Madge and Clara were fundamental in establishing the Zoo Volunteer Observer (ZVO’s) program that is still in existence at the Zoo today.  They coordinate a team of 50 individuals to conduct birth and behavioral watches as needed for animals in our collection. They have been busy lately scheduling ZVO’s for the giraffe birth watch and polar bear reproductive behavior watch.  The inception of this program began in 1974 to help ensure the safety of gorilla moms and babies.  The fruits of their labor can be seen today in the many offspring that have been successfully born at our Zoo- including a bonobo named ‘Clara’ who still resides at our Zoo and a gorilla named ‘Madge’ who now is living at the Dallas Zoo.

If you don’t find Madge and Clara at the Zoo, you will be sure to find at the ball park- they attend every home game for the Cincinnati Reds!

To all our Zoo volunteers, a big THANK YOU for everything you do to help make us successful!

April 10, 2014   2 Comments

Getting Ready For Summer With New Black Rhino Seyia!

At the end of last summer I wrote about training Klyde, our male black Rhino, to happily enter a crate, so he could travel to his new home and hopefully produce a bouncing baby rhino calf.

But when Klyde left he also left us with an empty exhibit and a hole in our heart.  He would come down to our encounter area each and every day allowing visitors to have an up close experience, watching him do his training behaviors. All could appreciate how strong and intelligent he was, how all 3,450lbs of him moved effortlessly, and how truly magnificent he was.  He was after all the mascot of the zoo, the rhino in our logo, who could ever fill this void or even come close to replacing him?!

Seyia

Black rhino Seyia target training.

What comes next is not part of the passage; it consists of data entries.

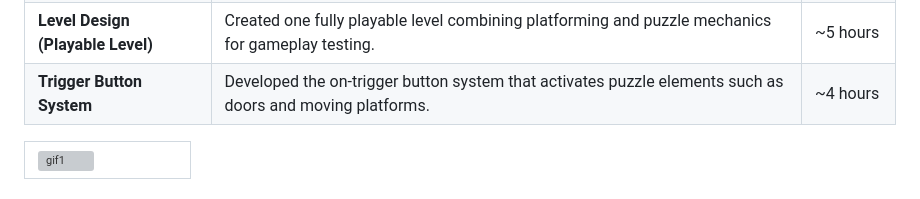
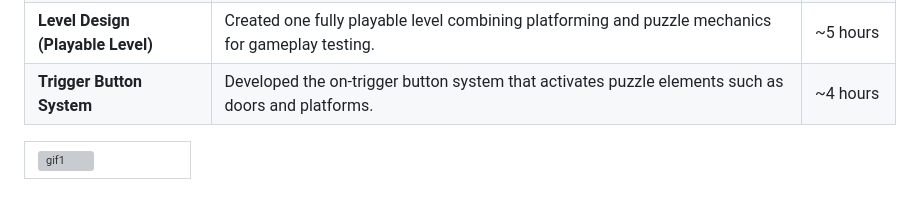
Before and after one commit to Justsomeguy241/Out-of-the-box, a Markdown page: README.md, the part around the change. Drawn GitHub-style; grey boxes are pictures that could not be loaded.

```diff
--- a/README.md
+++ b/README.md
@@ -25,7 +25,7 @@ Personal Contributions
 | **Character Movement System**     | Implemented the basic 2D movement system for both Fox and Crow, including walking.                                    | ~2 hours      |
 | **Fox Abilities**                 | Designed and programmed all Fox-specific mechanics: double jump, box pushing, and pulling using physics interactions. | ~5 hours      |
 | **Level Design (Playable Level)** | Created one fully playable level combining platforming and puzzle mechanics for gameplay testing.                     | ~5 hours      |
-| **Trigger Button System**         | Developed the on-trigger button system that activates puzzle elements such as doors and moving platforms.             | ~4 hours      |
+| **Trigger Button System**         | Developed the on-trigger button system that activates puzzle elements such as doors and platforms.                    | ~4 hours      |
 
 
 <table>
```
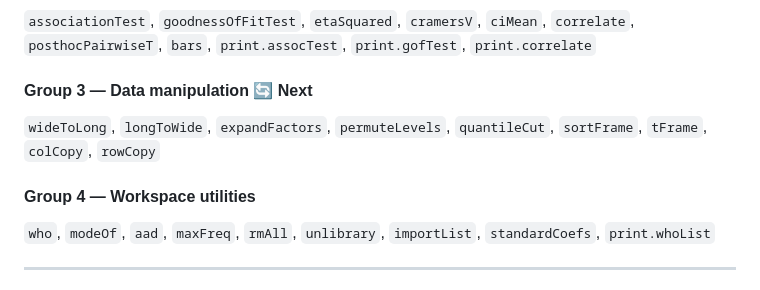
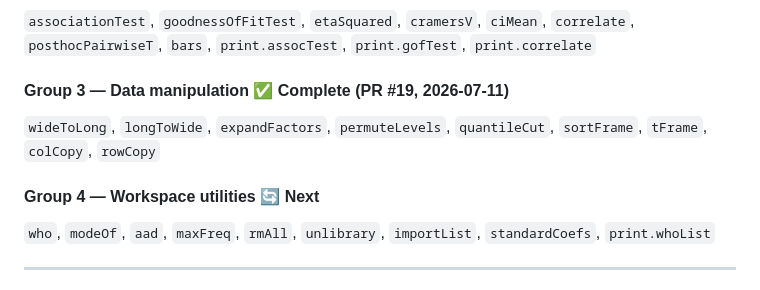
Before and after one commit to djnavarro/lsr, a Markdown page: PLAN.md, the part around the change. Drawn GitHub-style.

Commit message:
chore: mark Stage 6 Group 3 complete, Group 4 next

```diff
--- a/PLAN.md
+++ b/PLAN.md
@@ -195,12 +195,12 @@ each batch to verify `.Rd` files regenerate cleanly.
 `ciMean`, `correlate`, `posthocPairwiseT`, `bars`,
 `print.assocTest`, `print.gofTest`, `print.correlate`
 
-#### Group 3 — Data manipulation 🔄 Next
+#### Group 3 — Data manipulation ✅ Complete (PR #19, 2026-07-11)
 
 `wideToLong`, `longToWide`, `expandFactors`, `permuteLevels`,
 `quantileCut`, `sortFrame`, `tFrame`, `colCopy`, `rowCopy`
 
-#### Group 4 — Workspace utilities
+#### Group 4 — Workspace utilities 🔄 Next
 
 `who`, `modeOf`, `aad`, `maxFreq`, `rmAll`, `unlibrary`,
 `importList`, `standardCoefs`, `print.whoList`
```
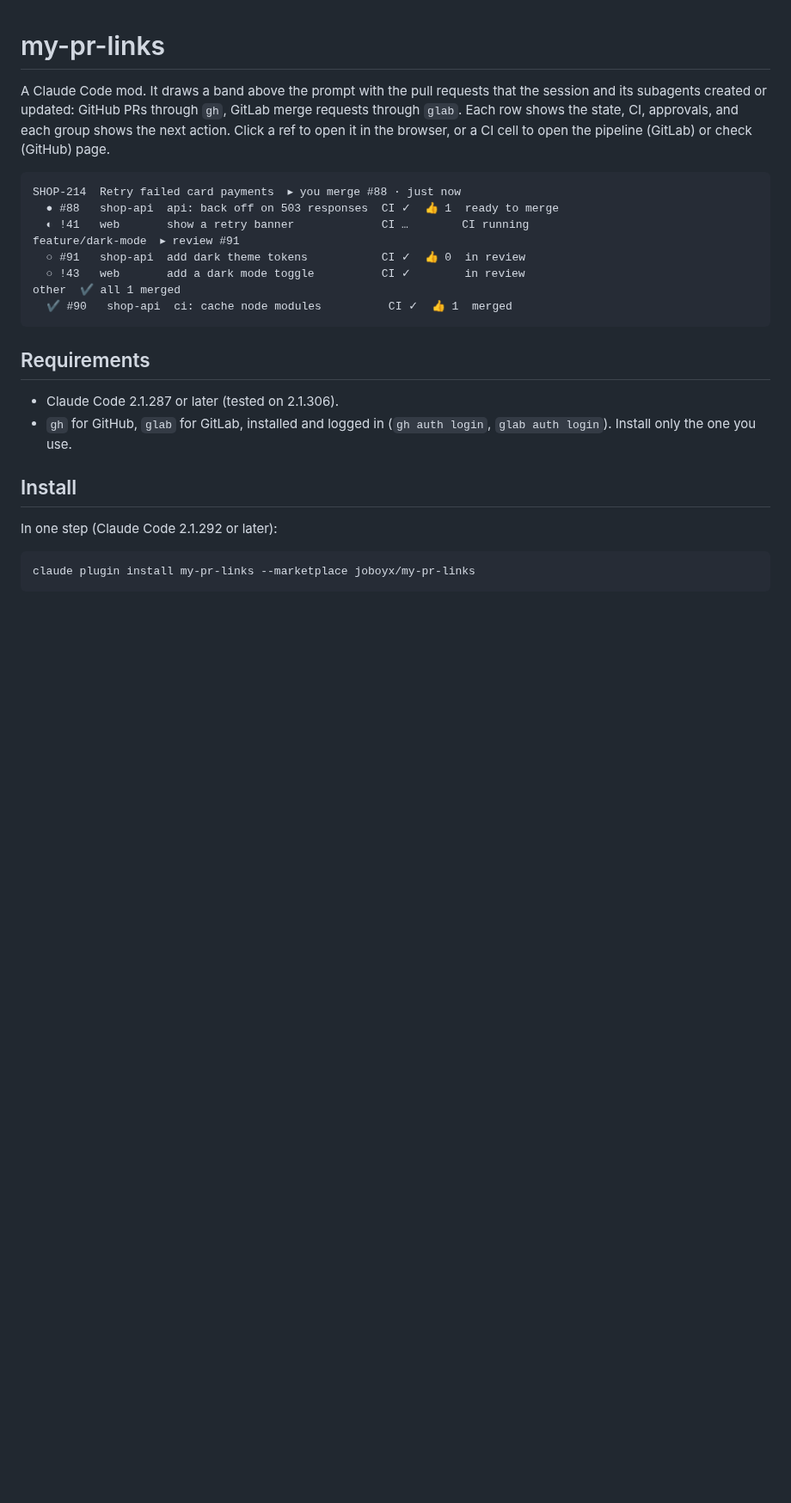
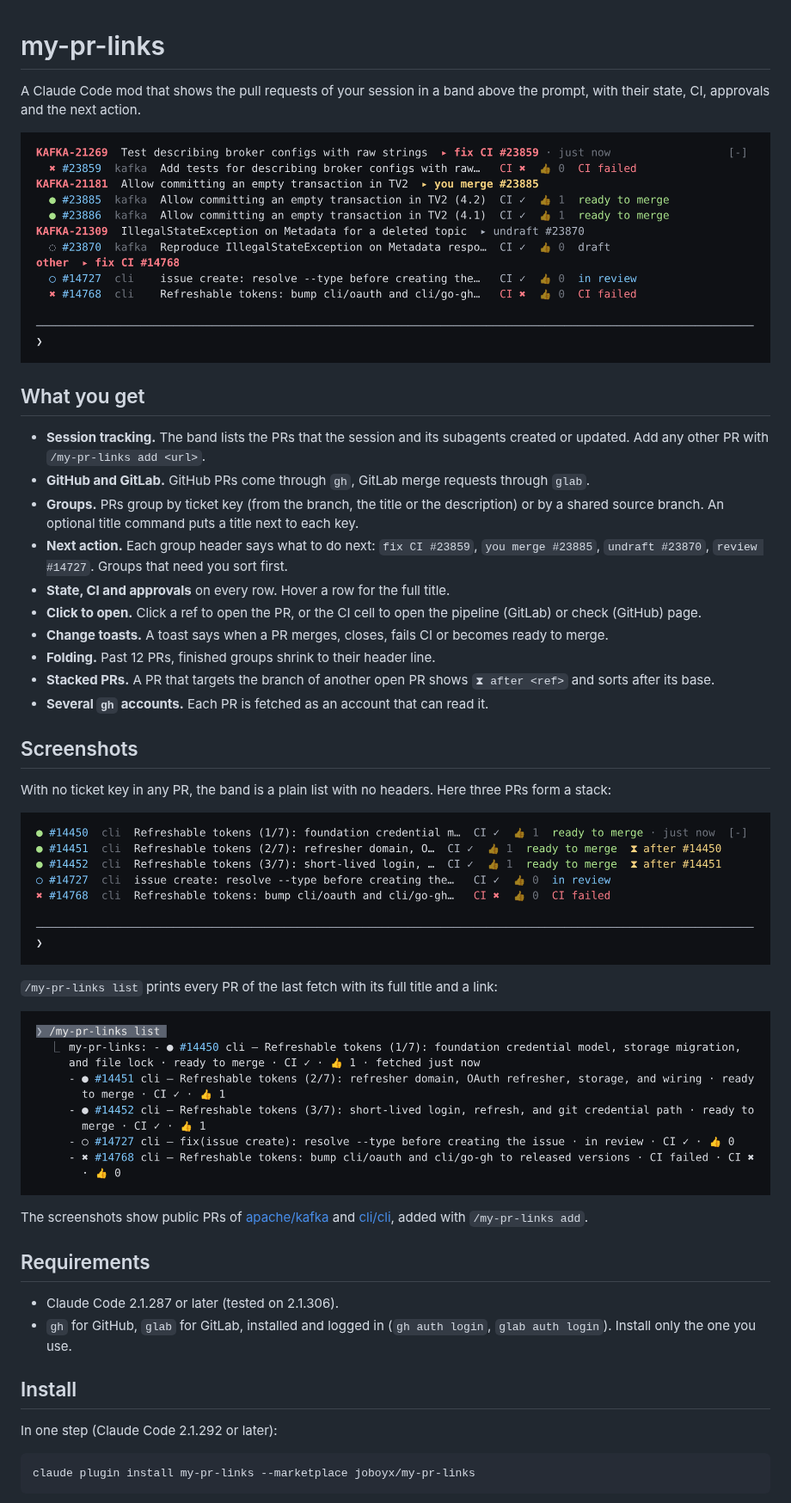
Before and after one commit to joboyx/my-pr-links, a Markdown page: README.md, the part around one of its changes. Shown at 86% size. Rendered like a GitHub page; pictures changed too: docs/images/band.png (added), docs/images/list-command.png (added), docs/images/plain-list.png (added); blank space fills up the shorter version.

Commit message:
docs(readme): show the band with screenshots and a feature list

````diff
--- a/README.md
+++ b/README.md
@@ -1,17 +1,33 @@
 # my-pr-links
 
-A Claude Code mod. It draws a band above the prompt with the pull requests that the session and its subagents created or updated: GitHub PRs through `gh`, GitLab merge requests through `glab`. Each row shows the state, CI, approvals, and each group shows the next action. Click a ref to open it in the browser, or a CI cell to open the pipeline (GitLab) or check (GitHub) page.
+A Claude Code mod that shows the pull requests of your session in a band above the prompt, with their state, CI, approvals and the next action.
 
-```text
-SHOP-214  Retry failed card payments  ▸ you merge #88 · just now
-  ● #88   shop-api  api: back off on 503 responses  CI ✓  👍 1  ready to merge
-  ◐ !41   web       show a retry banner             CI …        CI running
-feature/dark-mode  ▸ review #91
-  ○ #91   shop-api  add dark theme tokens           CI ✓  👍 0  in review
-  ○ !43   web       add a dark mode toggle          CI ✓        in review
-other  ✔ all 1 merged
-  ✔ #90   shop-api  ci: cache node modules          CI ✓  👍 1  merged
-```
+![The my-pr-links band above the Claude Code prompt. Three ticket groups from apache/kafka (KAFKA-21269 with a failed CI run, KAFKA-21181 with two PRs ready to merge, KAFKA-21309 with a draft) and an "other" group with two cli/cli PRs. Each header shows the ticket key, a title from the title command and the next action, such as "fix CI #23859" or "you merge #23885".](docs/images/band.png)
+
+## What you get
+
+- **Session tracking.** The band lists the PRs that the session and its subagents created or updated. Add any other PR with `/my-pr-links add <url>`.
+- **GitHub and GitLab.** GitHub PRs come through `gh`, GitLab merge requests through `glab`.
+- **Groups.** PRs group by ticket key (from the branch, the title or the description) or by a shared source branch. An optional title command puts a title next to each key.
+- **Next action.** Each group header says what to do next: `fix CI #23859`, `you merge #23885`, `undraft #23870`, `review #14727`. Groups that need you sort first.
+- **State, CI and approvals** on every row. Hover a row for the full title.
+- **Click to open.** Click a ref to open the PR, or the CI cell to open the pipeline (GitLab) or check (GitHub) page.
+- **Change toasts.** A toast says when a PR merges, closes, fails CI or becomes ready to merge.
+- **Folding.** Past 12 PRs, finished groups shrink to their header line.
+- **Stacked PRs.** A PR that targets the branch of another open PR shows `⧗ after <ref>` and sorts after its base.
+- **Several `gh` accounts.** Each PR is fetched as an account that can read it.
+
+## Screenshots
+
+With no ticket key in any PR, the band is a plain list with no headers. Here three PRs form a stack:
+
+![A plain list of five cli/cli PRs with no group headers. Three are ready to merge, and #14451 and #14452 show "⧗ after #14450" and "⧗ after #14451" because they are stacked. One PR is in review and one has a failed CI run.](docs/images/plain-list.png)
+
+`/my-pr-links list` prints every PR of the last fetch with its full title and a link:
+
+![The reply of /my-pr-links list: one line per PR with the state icon, the linked ref, the repo, the full title, the state, the CI result and the approval count.](docs/images/list-command.png)
+
+The screenshots show public PRs of [apache/kafka](https://github.com/apache/kafka) and [cli/cli](https://github.com/cli/cli), added with `/my-pr-links add`.
 
 ## Requirements
 
````
Also changed, not shown: other parts of README.md (+28 -6 lines).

Enter Seyia!  This three year old adolescent and southern bell came to us from her birth zoo in Baton Rouge, Louisiana. Leaving her mom and the only keepers she has ever known, this brave little lady arrived at the Cincinnati Zoo in late Aug of 2013.  In a few short weeks she went from being timid and little nervous, of all that was new, to her to relishing her keepers and exhibit.  When she found the mud wallow for the first time you could physically see the joy and excitement on her face.

Seyia enjoying the mud

Seyia enjoying the mud

Adjustment period flew by for her and quickly she was ready to learn more than just her exhibit and keepers.  She was ready to start training!  Marjorie, her main keeper, had a list for us to begin training from.  The first was for Seyia to lean her body against the poles of her enclosure, so she could be bathed, skin checked and oiled, and just for an overall good evaluation of her health.  We couldn’t believe how quickly she caught on to asking her to move over.  Then we added asking her to place her front foot on a block so we could begin doing foot care, she figured this out rapidly too!  The first time the “light bulb” went on, she lifted her foot so high we were laughing about her overzealous nature to please. The next hurdle was teaching her to lie down. Imagine asking a 2,400 lb animal to place herself in the most vulnerable position, in front of hundreds of visitors. She is now doing this reliably out on exhibit during her training sessions!

Smart Seyia has mastered the "lie down" behavior.

Smart Seyia has mastered the “lie down” behavior.

Smart is not all Seyia has going for her, she is also very sweet natured and craves attention from her keepers.  So much so she began calling to them, something black rhino’s are NOT known to do.  Marjorie and I decided it would be an incredible experience for patrons to be able to hear this animal actually make a sound.  So we began capturing the behavior and now she will “speak” on command.  She is still a little unsure how loud we want her be outside, but inside she is quite happy to be loud all day!  Her vocal call is such a different sound.  Some compare it to a whale, others to a bird, and some say it sounds like a child’s kazoo.  The best part is this spring and summer you will be able to hear her, see her, and watch her train with Marjorie in her exhibit!

April 7, 2014   2 Comments